ORCUTT, Calif. - Doug Dougherty says he didn't expect violence when he traveled to the U.S. Capitol last week, "We were not expecting that at all."
He may not have expected the backlash after returning to Orcutt either.
President Elizabeth Schneider of the Santa Maria Democratic Club has one of the more measured reactions, “Well, that’s his right to peacefully protest. But apparently that wasn’t the intent of the gathering. Apparently there was an intent to do harm, to do damage,” says Schneider.
Last week, Dougherty told us he tried to stop some of what happened, “We tried to keep people from going into the Capitol. It’s just wrong you know. It’s not what America is about. We are against that. We stand against that."
But some of his social media posts before the Washington trip led critics to believe his intentions were not as peaceful.
We checked in with professor Brady Teufel at Cal Poly who studies people’s behavior on social media.
"It’s also believed to be a safe haven for any types of speech, however vitriolic, and people seem to take it as a sanctuary in a manner that allows them to spout off in whatever manner they please," says Teufel.
Teufel believes the power of social media platforms is beyond most people’s control.
"I think the lesson to be learned here is your social media is part of your outward persona now. It’s searchable. It’s open, especially when you’re talking about Twitter. So don’t put things on there that you wouldn’t say to people in real life," says Teufel.
Dougherty took down his social media account after receiving dozens of threats and insults.
He shared those details with FBI agents who came to speak with him about what he saw while at the Capitol.
In a written statement he said, "There is a push to turn my prayers for the nation into a larger narrative they have nothing to do with. My prayers are between me and God. Offering further opinion on anything else would shift the focus again on me, giving those rightfully upset over the days events a target. My life has been threatened as has my job and safety of those I love."
Dougherty is CEO of the OASIS Senior Center in Orcutt.
He met with the Board of Directors on Thursday where his DC trip was addressed.
The board is waiting until next week before giving any updates.
"My hope is people will learn, recognize and start to move away from these extremes, and be a little bit more open-minded about the information that they are consuming," said Teufel.
"I hope we can come together and start healing this country.

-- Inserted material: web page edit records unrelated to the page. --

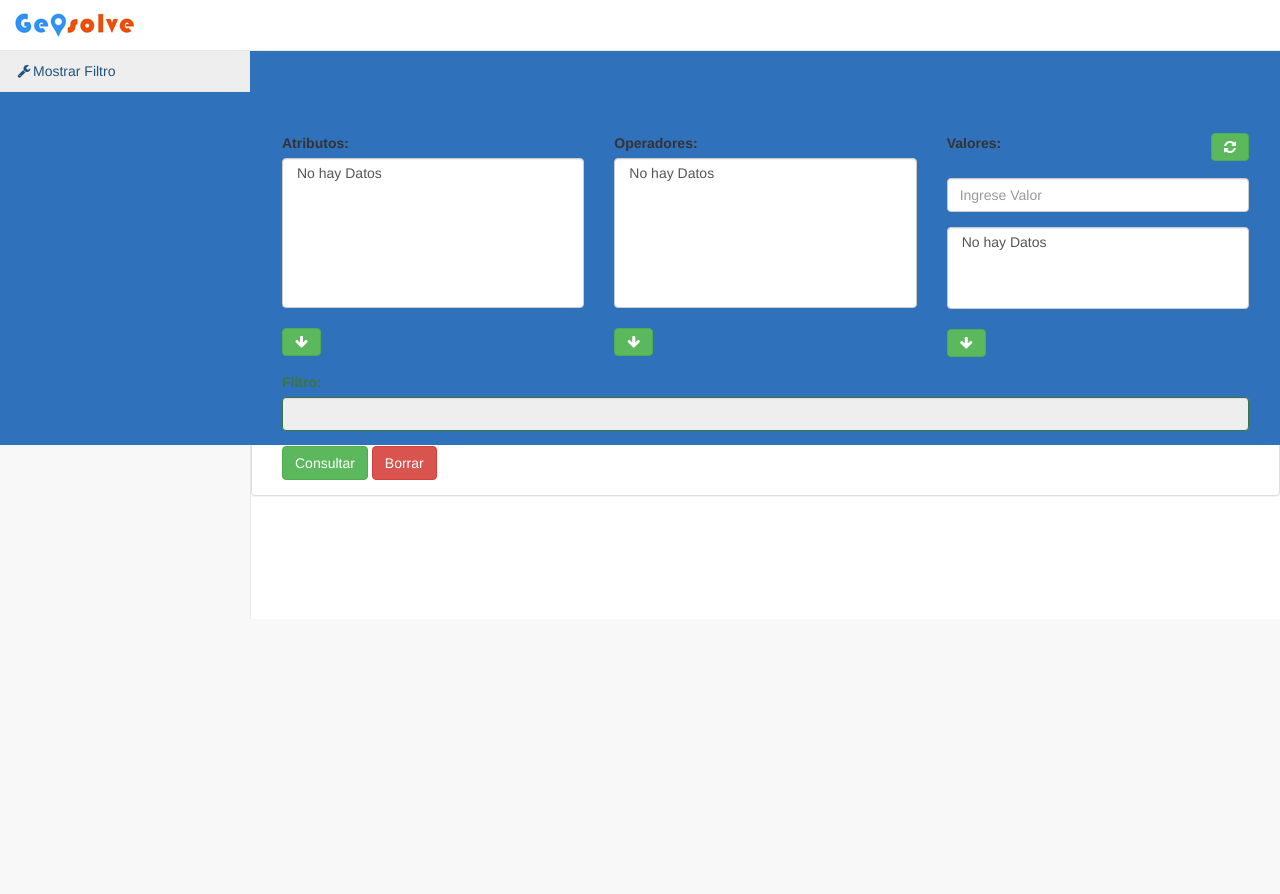
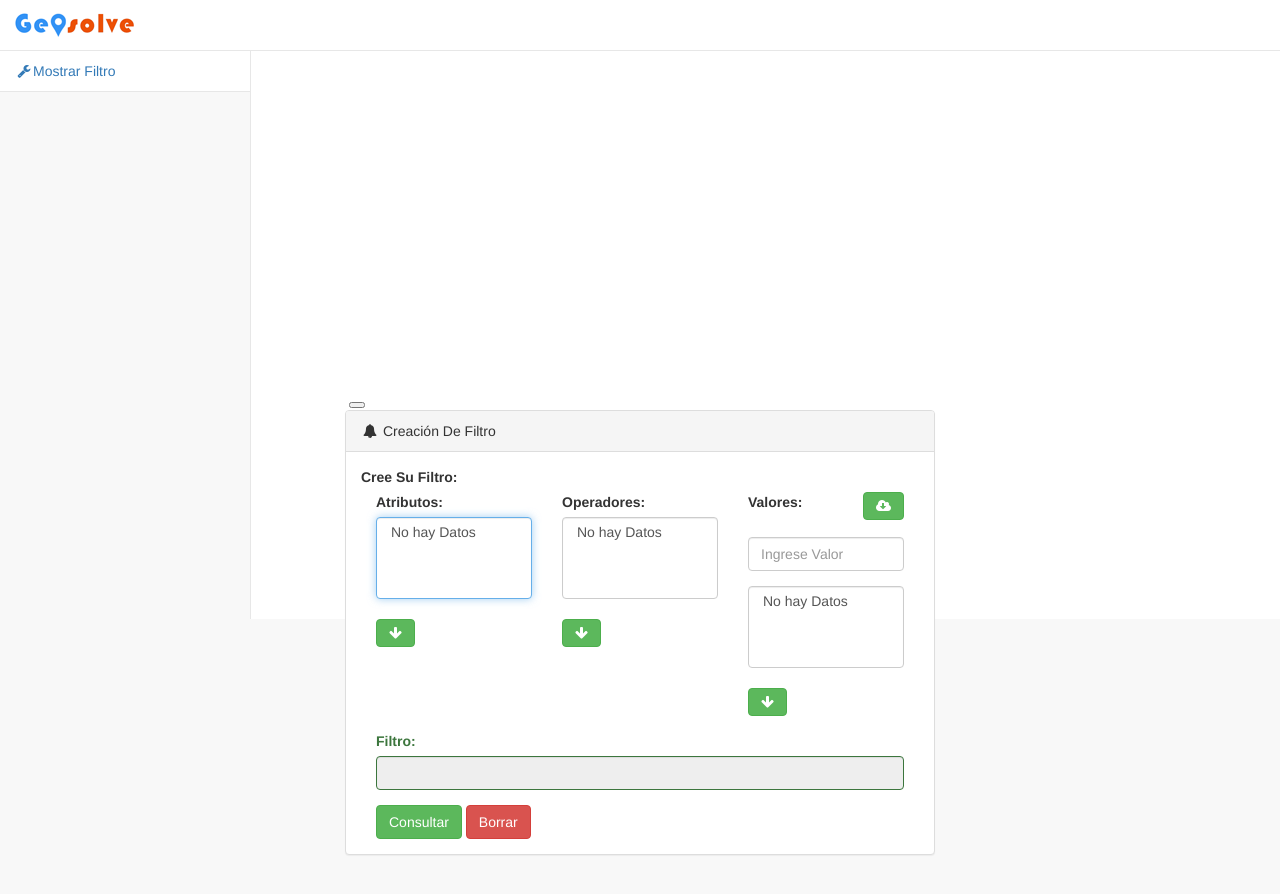
Before and after one commit to jpablosd/FiltroAtributos, a plain HTML site: page index.html in a window 1280 px wide. Both pictures are taken after a click on the link "Mostrar Filtro". Before the commit the page ends 800 px from the top, so only its background shows below. Drawn offline with Linux system fonts and the light colour scheme; some packages are replaced by stand-ins of ours; no server answers.

Commit message:
Revert 46ff6da..2bae53a
This rolls back to commit 46ff6da9c1f1a8f688a742228a2385a554249c91.

```diff
--- a/index.html
+++ b/index.html
@@ -18,14 +18,6 @@
         <!-- DataTables Responsive CSS -->
         <link href="plugins/datatables-responsive/css/dataTables.responsive.css" rel="stylesheet" />
 
-
-
-
-
-        <!--
-<link rel="stylesheet" href="css/jquery-ui.css" />
--->
-
         <script type="text/javascript" src="http://maps.googleapis.com/maps/api/js?libraries=visualization,drawing,places&sensor=false"></script>
 
         <script src="plugins/jquery/dist/jquery.min.js"></script>
@@ -33,8 +25,32 @@
 
         <script src="js/gs-base.js"></script>
 
+        <script type="text/javascript">
 
 
+            $(document).ready(function(){
+                $("#mostrarFiltros").click(function() {
+                    $("#filtros").dialog({
+                        width: 590,
+                        height: 350,
+                        show: "scale",
+                        hide: "scale",
+                        resizable: "false",
+                        position: "center",
+                        modal: "true"
+                    });
+                });
+            });
+
+        </script>
+
+        <style type="text/css">
+            #filtros{
+                display:none;
+
+            }
+
+        </style>
 
 
 
@@ -77,14 +93,10 @@
                 <div class="row">
 
                     <!-- FILTROS -->
-                    <div id="filtros" style="display:none">
+                    <div id="filtros">
                         <div class="panel panel-default">
                             <div class="panel-heading">
-                                <div class="box-title"><i class="fa fa-bell fa-fw"></i> Creación De Filtro</div>
-
-                                <div class="pull-right box-tools">
-                                    <button class="btn btn-info btn-sm" data-widget="remove" data-toggle="tooltip" title="Remove"><i class="fa fa-times"></i></button>
-                                </div>
+                                <i class="fa fa-bell fa-fw"></i> Creación De Filtro
                             </div>
                             <!-- /.panel-heading -->
                             <div class="panel-body">
@@ -92,7 +104,7 @@
                                 <br>
                                 <div class="form-group col-lg-4">
                                     <label>Atributos:</label>
-                                    <select id="listaAtributos" onchange="valorAtributo(this.value)" multiple class="form-control" size="8">
+                                    <select id="listaAtributos" onchange="valorAtributo(this.value)" multiple class="form-control">
                                         <option>No hay Datos</option>
 
                                     </select>
@@ -101,7 +113,7 @@
                                 </div>
                                 <div class="form-group col-lg-4">
                                     <label>Operadores:</label>
-                                    <select id="listaOperadores" onchange="valorOperador(this.value)" multiple class="form-control" size="8">
+                                    <select id="listaOperadores" onchange="valorOperador(this.value)" multiple class="form-control">
                                         <option>No hay Datos</option>
                                     </select>
                                     <br>
@@ -112,8 +124,7 @@
 
                                     <div class="form-group">
                                         <label>Valores:</label>
-                                        <button type="button" class="btn btn-success fa fa-refresh" onclick="cargarValores()" style = "float:right"> </button>
-                                        <!--  fa-refresh -->
+                                        <button type="button" class="btn btn-success fa fa-cloud-download" onclick="cargarValores()" style = "float:right"> </button>
                                         <br><br>
                                         <input type="text" placeholder="Ingrese Valor" class="form-control">
                                     </div>
--- a/js/gs-base.js
+++ b/js/gs-base.js
@@ -13,35 +13,11 @@ var mostrarFiltro = false;
 function mostrarFiltros(){
     if(mostrarFiltro == true){
         mostrarFiltro = false;
-        $("#filtros").modal("close");
+        $("#filtros").hide();
     }
     else{
         mostrarFiltro = true;
-        $("#filtros").modal();
-//            {
-//                width: 800,
-//                height: 600,
-//                show: {
-//                    effect: "scale",
-//                    duration: 5000
-//                },
-//                //show: "scale",
-//                //hide: "scale",
-//                hide: {
-//                    effect: "blind",
-//                    duration: 1000
-//                },
-//                resizable: "false",
-//                position: "center",
-//                modal: "true"
-//                /*,
-//                buttons: {
-//                    "Cerrar": function () {
-//                        $(this).dialog("close");
-//                    }
-//                }*/
-//            }
-
+        $("#filtros").show();
     }
     cargarAtributos();
     cargarOperadores();
```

We can’t continue down this path or our democracy is really in jeopardy," said Schneider.